### [Required work]
Repeat the records below exactly.

[Web page revision data]

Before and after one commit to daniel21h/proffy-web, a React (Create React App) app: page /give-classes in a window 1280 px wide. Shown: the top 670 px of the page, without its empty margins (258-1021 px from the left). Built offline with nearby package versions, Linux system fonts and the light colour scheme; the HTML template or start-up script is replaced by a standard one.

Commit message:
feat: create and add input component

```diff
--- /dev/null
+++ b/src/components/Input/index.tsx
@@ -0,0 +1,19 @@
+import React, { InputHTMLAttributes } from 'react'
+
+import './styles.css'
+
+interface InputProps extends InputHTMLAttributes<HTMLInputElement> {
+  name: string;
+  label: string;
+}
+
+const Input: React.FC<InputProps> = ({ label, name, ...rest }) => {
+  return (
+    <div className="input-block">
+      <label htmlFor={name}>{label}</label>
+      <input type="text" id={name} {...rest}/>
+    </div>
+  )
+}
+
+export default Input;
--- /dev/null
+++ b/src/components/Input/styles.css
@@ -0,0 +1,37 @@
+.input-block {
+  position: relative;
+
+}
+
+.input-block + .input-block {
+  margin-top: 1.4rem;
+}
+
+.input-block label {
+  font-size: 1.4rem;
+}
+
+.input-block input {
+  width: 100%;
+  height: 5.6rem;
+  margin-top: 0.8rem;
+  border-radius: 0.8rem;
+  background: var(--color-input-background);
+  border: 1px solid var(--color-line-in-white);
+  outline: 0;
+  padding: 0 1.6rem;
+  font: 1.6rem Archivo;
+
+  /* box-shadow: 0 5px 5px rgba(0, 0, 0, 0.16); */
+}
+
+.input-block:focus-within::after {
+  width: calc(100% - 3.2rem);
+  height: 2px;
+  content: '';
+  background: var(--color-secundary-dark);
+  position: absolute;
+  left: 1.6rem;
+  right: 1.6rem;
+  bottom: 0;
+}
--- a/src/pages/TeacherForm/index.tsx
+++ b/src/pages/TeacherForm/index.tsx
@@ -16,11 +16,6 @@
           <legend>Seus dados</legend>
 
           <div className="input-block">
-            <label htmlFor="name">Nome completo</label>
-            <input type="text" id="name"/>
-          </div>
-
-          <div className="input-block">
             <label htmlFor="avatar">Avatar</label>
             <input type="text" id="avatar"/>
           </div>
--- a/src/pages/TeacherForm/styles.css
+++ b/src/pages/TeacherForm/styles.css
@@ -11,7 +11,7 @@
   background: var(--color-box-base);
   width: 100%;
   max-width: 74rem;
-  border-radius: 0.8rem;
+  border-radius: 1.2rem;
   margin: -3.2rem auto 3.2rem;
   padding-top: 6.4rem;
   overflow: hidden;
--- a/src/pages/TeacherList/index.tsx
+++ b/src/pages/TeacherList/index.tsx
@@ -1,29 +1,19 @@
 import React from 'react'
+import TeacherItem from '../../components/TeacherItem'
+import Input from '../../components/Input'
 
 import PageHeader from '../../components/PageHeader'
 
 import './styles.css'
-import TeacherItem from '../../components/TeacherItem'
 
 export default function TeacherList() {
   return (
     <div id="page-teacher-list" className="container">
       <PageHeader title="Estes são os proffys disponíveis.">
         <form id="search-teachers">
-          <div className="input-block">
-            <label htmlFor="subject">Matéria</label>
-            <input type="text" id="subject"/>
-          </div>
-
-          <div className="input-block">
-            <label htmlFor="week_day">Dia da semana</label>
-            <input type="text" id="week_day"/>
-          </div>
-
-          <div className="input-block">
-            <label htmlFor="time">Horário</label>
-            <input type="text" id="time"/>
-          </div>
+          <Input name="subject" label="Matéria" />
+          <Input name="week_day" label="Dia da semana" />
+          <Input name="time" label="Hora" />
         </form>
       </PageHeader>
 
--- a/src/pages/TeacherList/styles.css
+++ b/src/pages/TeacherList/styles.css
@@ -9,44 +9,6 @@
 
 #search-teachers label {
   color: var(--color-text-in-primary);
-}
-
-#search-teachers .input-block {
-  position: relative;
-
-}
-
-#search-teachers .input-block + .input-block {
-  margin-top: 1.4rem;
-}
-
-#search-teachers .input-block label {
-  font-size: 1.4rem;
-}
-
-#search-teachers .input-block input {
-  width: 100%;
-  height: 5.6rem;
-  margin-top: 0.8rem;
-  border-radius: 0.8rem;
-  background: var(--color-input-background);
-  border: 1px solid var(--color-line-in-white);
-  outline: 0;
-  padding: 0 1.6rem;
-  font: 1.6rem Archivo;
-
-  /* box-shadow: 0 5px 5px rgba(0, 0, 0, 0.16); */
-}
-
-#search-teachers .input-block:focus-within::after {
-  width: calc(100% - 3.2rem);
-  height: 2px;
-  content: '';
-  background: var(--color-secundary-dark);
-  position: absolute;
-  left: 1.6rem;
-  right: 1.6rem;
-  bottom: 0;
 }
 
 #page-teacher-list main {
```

### [Response below]
Before and after one commit to daniel21h/proffy-web, a React (Create React App) app: page /give-classes in a window 1280 px wide. Shown: the top 670 px of the page, without its empty margins (258-1021 px from the left). Built offline with nearby package versions, Linux system fonts and the light colour scheme; the HTML template or start-up script is replaced by a standard one.

Commit message:
feat: create and add input component

```diff
--- /dev/null
+++ b/src/components/Input/index.tsx
@@ -0,0 +1,19 @@
+import React, { InputHTMLAttributes } from 'react'
+
+import './styles.css'
+
+interface InputProps extends InputHTMLAttributes<HTMLInputElement> {
+  name: string;
+  label: string;
+}
+
+const Input: React.FC<InputProps> = ({ label, name, ...rest }) => {
+  return (
+    <div className="input-block">
+      <label htmlFor={name}>{label}</label>
+      <input type="text" id={name} {...rest}/>
+    </div>
+  )
+}
+
+export default Input;
--- /dev/null
+++ b/src/components/Input/styles.css
@@ -0,0 +1,37 @@
+.input-block {
+  position: relative;
+
+}
+
+.input-block + .input-block {
+  margin-top: 1.4rem;
+}
+
+.input-block label {
+  font-size: 1.4rem;
+}
+
+.input-block input {
+  width: 100%;
+  height: 5.6rem;
+  margin-top: 0.8rem;
+  border-radius: 0.8rem;
+  background: var(--color-input-background);
+  border: 1px solid var(--color-line-in-white);
+  outline: 0;
+  padding: 0 1.6rem;
+  font: 1.6rem Archivo;
+
+  /* box-shadow: 0 5px 5px rgba(0, 0, 0, 0.16); */
+}
+
+.input-block:focus-within::after {
+  width: calc(100% - 3.2rem);
+  height: 2px;
+  content: '';
+  background: var(--color-secundary-dark);
+  position: absolute;
+  left: 1.6rem;
+  right: 1.6rem;
+  bottom: 0;
+}
--- a/src/pages/TeacherForm/index.tsx
+++ b/src/pages/TeacherForm/index.tsx
@@ -16,11 +16,6 @@
           <legend>Seus dados</legend>
 
           <div className="input-block">
-            <label htmlFor="name">Nome completo</label>
-            <input type="text" id="name"/>
-          </div>
-
-          <div className="input-block">
             <label htmlFor="avatar">Avatar</label>
             <input type="text" id="avatar"/>
           </div>
--- a/src/pages/TeacherForm/styles.css
+++ b/src/pages/TeacherForm/styles.css
@@ -11,7 +11,7 @@
   background: var(--color-box-base);
   width: 100%;
   max-width: 74rem;
-  border-radius: 0.8rem;
+  border-radius: 1.2rem;
   margin: -3.2rem auto 3.2rem;
   padding-top: 6.4rem;
   overflow: hidden;
--- a/src/pages/TeacherList/index.tsx
+++ b/src/pages/TeacherList/index.tsx
@@ -1,29 +1,19 @@
 import React from 'react'
+import TeacherItem from '../../components/TeacherItem'
+import Input from '../../components/Input'
 
 import PageHeader from '../../components/PageHeader'
 
 import './styles.css'
-import TeacherItem from '../../components/TeacherItem'
 
 export default function TeacherList() {
   return (
     <div id="page-teacher-list" className="container">
       <PageHeader title="Estes são os proffys disponíveis.">
         <form id="search-teachers">
-          <div className="input-block">
-            <label htmlFor="subject">Matéria</label>
-            <input type="text" id="subject"/>
-          </div>
-
-          <div className="input-block">
-            <label htmlFor="week_day">Dia da semana</label>
-            <input type="text" id="week_day"/>
-          </div>
-
-          <div className="input-block">
-            <label htmlFor="time">Horário</label>
-            <input type="text" id="time"/>
-          </div>
+          <Input name="subject" label="Matéria" />
+          <Input name="week_day" label="Dia da semana" />
+          <Input name="time" label="Hora" />
         </form>
       </PageHeader>
 
--- a/src/pages/TeacherList/styles.css
+++ b/src/pages/TeacherList/styles.css
@@ -9,44 +9,6 @@
 
 #search-teachers label {
   color: var(--color-text-in-primary);
-}
-
-#search-teachers .input-block {
-  position: relative;
-
-}
-
-#search-teachers .input-block + .input-block {
-  margin-top: 1.4rem;
-}
-
-#search-teachers .input-block label {
-  font-size: 1.4rem;
-}
-
-#search-teachers .input-block input {
-  width: 100%;
-  height: 5.6rem;
-  margin-top: 0.8rem;
-  border-radius: 0.8rem;
-  background: var(--color-input-background);
-  border: 1px solid var(--color-line-in-white);
-  outline: 0;
-  padding: 0 1.6rem;
-  font: 1.6rem Archivo;
-
-  /* box-shadow: 0 5px 5px rgba(0, 0, 0, 0.16); */
-}
-
-#search-teachers .input-block:focus-within::after {
-  width: calc(100% - 3.2rem);
-  height: 2px;
-  content: '';
-  background: var(--color-secundary-dark);
-  position: absolute;
-  left: 1.6rem;
-  right: 1.6rem;
-  bottom: 0;
 }
 
 #page-teacher-list main {
```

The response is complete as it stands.